“We’re predicting spectrum exhaustion in the next two years,” said Duncan Stewart, director of research for Deloitte Canada. “There’s a finite number of spectrum available and some networks are already strained to capacity because of today’s demands.”
Providers will roll out ameliorative tech solutions, he said, but solutions will boil down to how efficiently available bandwidth is used and allotted to users.
“Ultimately users will likely be given a stick or a button called ‘the Rocket’ or something like that and they turn it on and they’ll have faster service. But they’ll have to pay more for that,” he said.
Signs of a shortage have long been apparent with the constant jockeying for spectrum by Canada’s wireless providers. For instance, Rogers Communications is hoping to freeze out competitors with attempts to snap up Western Canadian wireless spectrum the cable company Shaw Communications is currently offering up for sale.
Contrary to popular belief, Stewart said, pay TV subscriptions will continue to grow in 2013. Deloitte’s research shows that no less than 99 per cent of North American will continue to pay for the service in the next few years. While the industry has been talking about so-called “cord cutters,” or viewers who switch from TV to the Internet, Stewart said people should be watching the “cord nevers” — much younger viewers who will likely not subscribe at all when they move out of their parents’ homes.
Other predictions offered by Deloitte were:
Over-the-top TV and movie services will become a strong offering by legacy broadcasters and distributors who, because of the rights they hold on fresher content, will have an edge over pure-play firms.
The next generation of high definition TV sets will feature 4K technology. This offers resolution four times higher than current standard HD sets. The constraints will be price, as the new sets cost $15,000 to $25,000, and the scarcity of content for 4K sets.
The personal computer will maintain its dominance over smart phones and tablets. More than 80 per cent of Internet traffic will be generated by desktops and laptops because mobile screens are just too small.
Tablets will help mobile advertising thrive. But again, fewer people will be viewing ads on smart phones because of the smaller screens.
More than 90 per cent of Fortune 500 companies will have selective or fully implemented enterprise social networks. That’s a 70 per cent increase from 2011 figures. Although only one third of people who register on the networks ever read its content, and only 40 per cent even post material, companies will still use them because for those numbers at a cost a about $1/user, ESNs are cheap.
It’s going to be the-more-the-merrier with crowdfunding as the new venture capital strategy gains more traction and grows into a $3 billion industry in 2013. That’s a 100 per cent increase over 2011.
BYOD takes on a new shape as more companies agree to let employees use their own computers and laptops for work purposes. Companies won’t pay for the devices, but they will allow access to the enterprise network.
Increasing hacker attacks will bring about the death of strong passwords.

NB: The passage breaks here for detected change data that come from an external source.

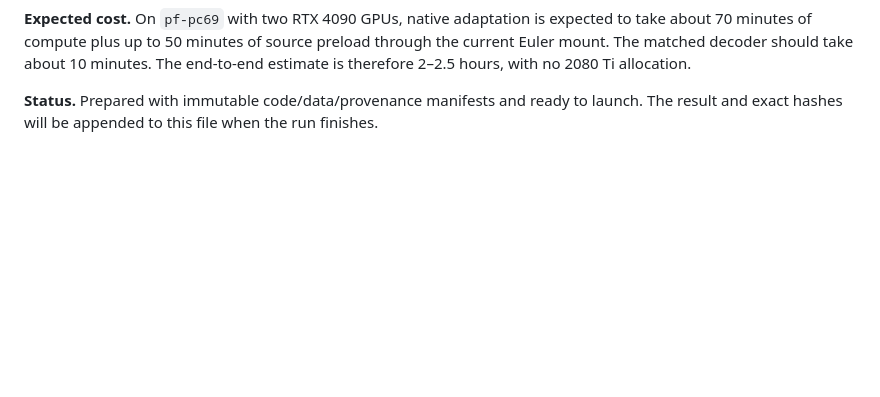
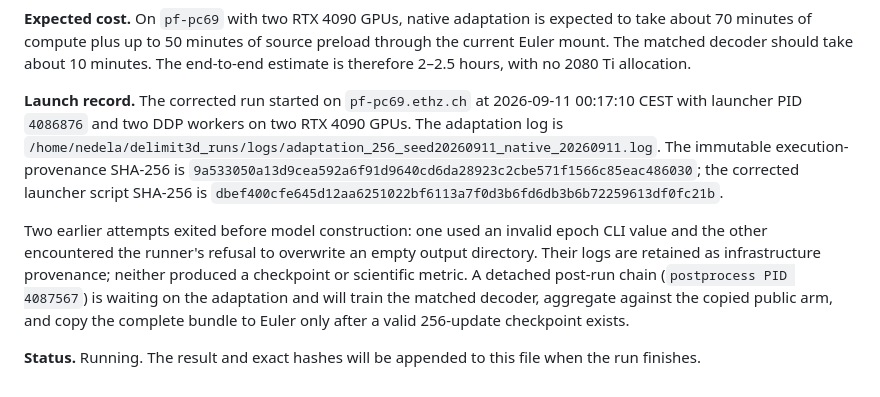
Before and after one commit to Neilus03/delimit3d, a Markdown page: docs/results/adaptation_256_seed20260911_native_4090.md, the part around the change. Rendered like a GitHub page; blank space fills up the shorter version.

Commit message:
Record launch of independent-seed screen

```diff
--- a/docs/results/adaptation_256_seed20260911_native_4090.md
+++ b/docs/results/adaptation_256_seed20260911_native_4090.md
@@ -46,6 +46,22 @@ preload through the current Euler mount. The matched decoder should take about
 10 minutes. The end-to-end estimate is therefore 2–2.5 hours, with no 2080 Ti
 allocation.
 
-**Status.** Prepared with immutable code/data/provenance manifests and ready to
-launch. The result and exact hashes will be appended to this file when the run
-finishes.
+**Launch record.** The corrected run started on `pf-pc69.ethz.ch` at
+2026-09-11 00:17:10 CEST with launcher PID `4086876` and two DDP workers on
+two RTX 4090 GPUs. The adaptation log is
+`/home/nedela/delimit3d_runs/logs/adaptation_256_seed20260911_native_20260911.log`.
+The immutable execution-provenance SHA-256 is
+`9a533050a13d9cea592a6f91d9640cd6da28923c2cbe571f1566c85eac486030`; the
+corrected launcher script SHA-256 is
+`dbef400cfe645d12aa6251022bf6113a7f0d3b6fd6db3b6b72259613df0fc21b`.
+
+Two earlier attempts exited before model construction: one used an invalid
+epoch CLI value and the other encountered the runner's refusal to overwrite an
+empty output directory. Their logs are retained as infrastructure provenance;
+neither produced a checkpoint or scientific metric. A detached post-run chain
+(`postprocess PID 4087567`) is waiting on the adaptation and will train the
+matched decoder, aggregate against the copied public arm, and copy the complete
+bundle to Euler only after a valid 256-update checkpoint exists.
+
+**Status.** Running. The result and exact hashes will be appended to this file
+when the run finishes.
```
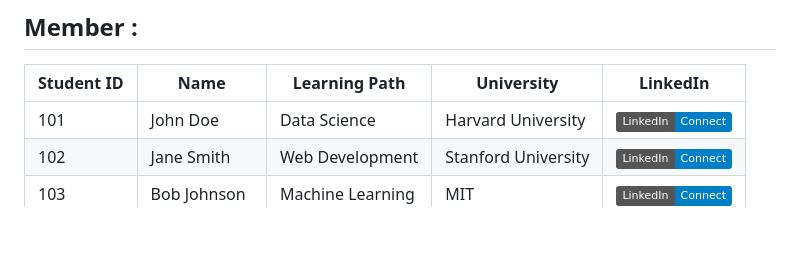
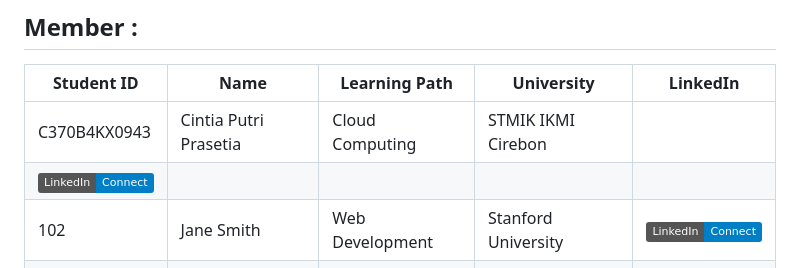
Before and after one commit to C242-PS458-ByeTrash/ByeTrash, a Markdown page: README.md, the part around the change. Drawn GitHub-style; badges without logos; blank space fills up the shorter version.

```diff
--- a/README.md
+++ b/README.md
@@ -16,7 +16,8 @@
 
 | Student ID | Name            | Learning Path         | University           | LinkedIn                                                                 |
 |------------|-----------------|-----------------------|----------------------|--------------------------------------------------------------------------|
-| 101        | John Doe        | Data Science          | Harvard University   | [![LinkedIn](https://img.shields.io/badge/LinkedIn-Connect-blue?logo=linkedin)](https://linkedin.com/in/johndoe) |
+| C370B4KX0943	        | Cintia Putri Prasetia	        | Cloud Computing	          | STMIK IKMI Cirebon
+   | [![LinkedIn](https://img.shields.io/badge/LinkedIn-Connect-blue?logo=linkedin)](https://linkedin.com/in/johndoe) |
 | 102        | Jane Smith      | Web Development       | Stanford University  | [![LinkedIn](https://img.shields.io/badge/LinkedIn-Connect-blue?logo=linkedin)](https://linkedin.com/in/janesmith) |
 | 103        | Bob Johnson     | Machine Learning      | MIT                  | [![LinkedIn](https://img.shields.io/badge/LinkedIn-Connect-blue?logo=linkedin)](https://linkedin.com/in/bobjohnson) |
 | 104        | Alice Williams  | Cybersecurity         | Oxford University    | [![LinkedIn](https://img.shields.io/badge/LinkedIn-Connect-blue?logo=linkedin)](https://linkedin.com/in/alicewilliams) |
```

Instead, companies will begin using multiple authentication tools. These could include token devices, extra passwords sent through SMS via smart phones and various forms of biometrics.